*** Opening The input ***
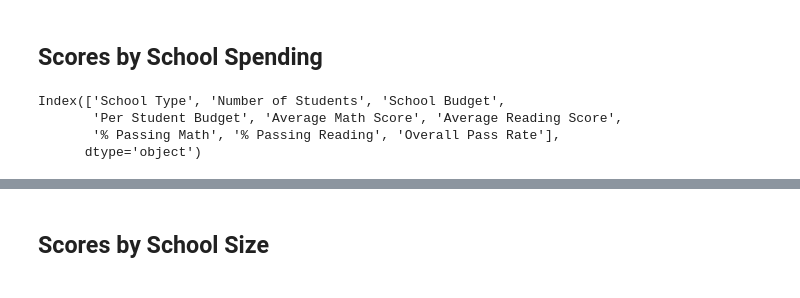
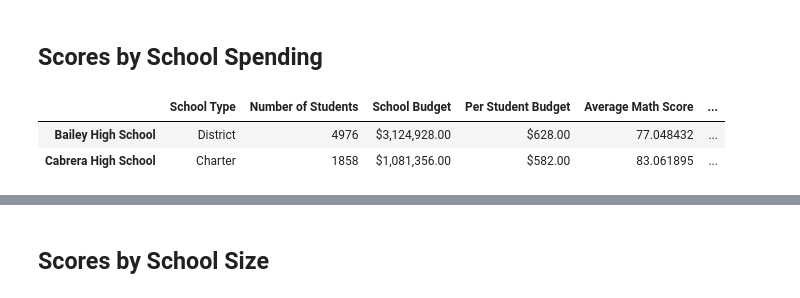
Before and after one commit to jessicaborbon/pandas-challenge, a Jupyter notebook: PyCitySchools/PyCitySchools_starter.ipynb, the cells around one changed output, grey strips where cells are left out. Cells and saved outputs as stored; diff of their text form; code cells hidden in the pictures.

```diff
--- a/PyCitySchools/PyCitySchools_starter.ipynb
+++ b/PyCitySchools/PyCitySchools_starter.ipynb
@@ -148,7 +153,7 @@ Holden High School        427
 Name: count, dtype: int64
 # %%
 # Total School Budget
-total_school_budget = school_data_complete.set_index("school_name")['budget']
+total_school_budget = school_data.set_index(["school_name"])['budget']
 total_school_budget
 # %% [output]
 school_name
@@ -203,7 +216,8 @@ Name: budget, Length: 39170, dtype: int64
 # %%
 # Calculate the total school budget and per capita spending per school
 #per_school_capita = per_school_budget/per_school_counts
-per_school_capita = school_data_complete.set_index("school_name")["budget"] / school_data_complete.groupby("school_name")["Student ID"].count()
+#per_school_capita = school_data_complete.set_index("school_name")["budget"] / school_data_complete.groupby("school_name")["Student ID"].count()
+per_school_capita =per_school_budget/per_school_counts
 per_school_capita
 # %% [output]
 school_name
@@ -554,12 +567,9 @@ spending_bins = [0, 585, 630, 645, 680]
 labels = ["<$585", "$585-630", "$630-645", "$645-680"]
 # %%
 # Create a copy of the school summary since it has the "Per Student Budget"
-#school_spending_df = per_school_summary_df.copy()
-#school_spending_df.head(2)
+school_spending_df = per_school_summary_df.copy()
+school_spending_df.head(2)
+# %% [output]
+|  | School Type | Number of Students | School Budget | Per Student Budget | Average Math Score | ... |
+| Bailey High School | District | 4976 | $3,124,928.00 | $628.00 | 77.048432 | ... |
+| Cabrera High School | Charter | 1858 | $1,081,356.00 | $582.00 | 83.061895 | ... |
-# %%
-print(school_spending_df.columns)
-# %% [output]
-Index(['School Type', 'Number of Students', 'School Budget',
-       'Per Student Budget', 'Average Math Score', 'Average Reading Score',
-       '% Passing Math', '% Passing Reading', 'Overall Pass Rate'],
-      dtype='object')
```
Also changed, not shown: parts of 14 cells of this notebook.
*** Closing The input ***
Task item: Whichever lines of the data include the word "Number", pull them out.

Response below:
+|  | School Type | Number of Students | School Budget | Per Student Budget | Average Math Score | ... |
-Index(['School Type', 'Number of Students', 'School Budget',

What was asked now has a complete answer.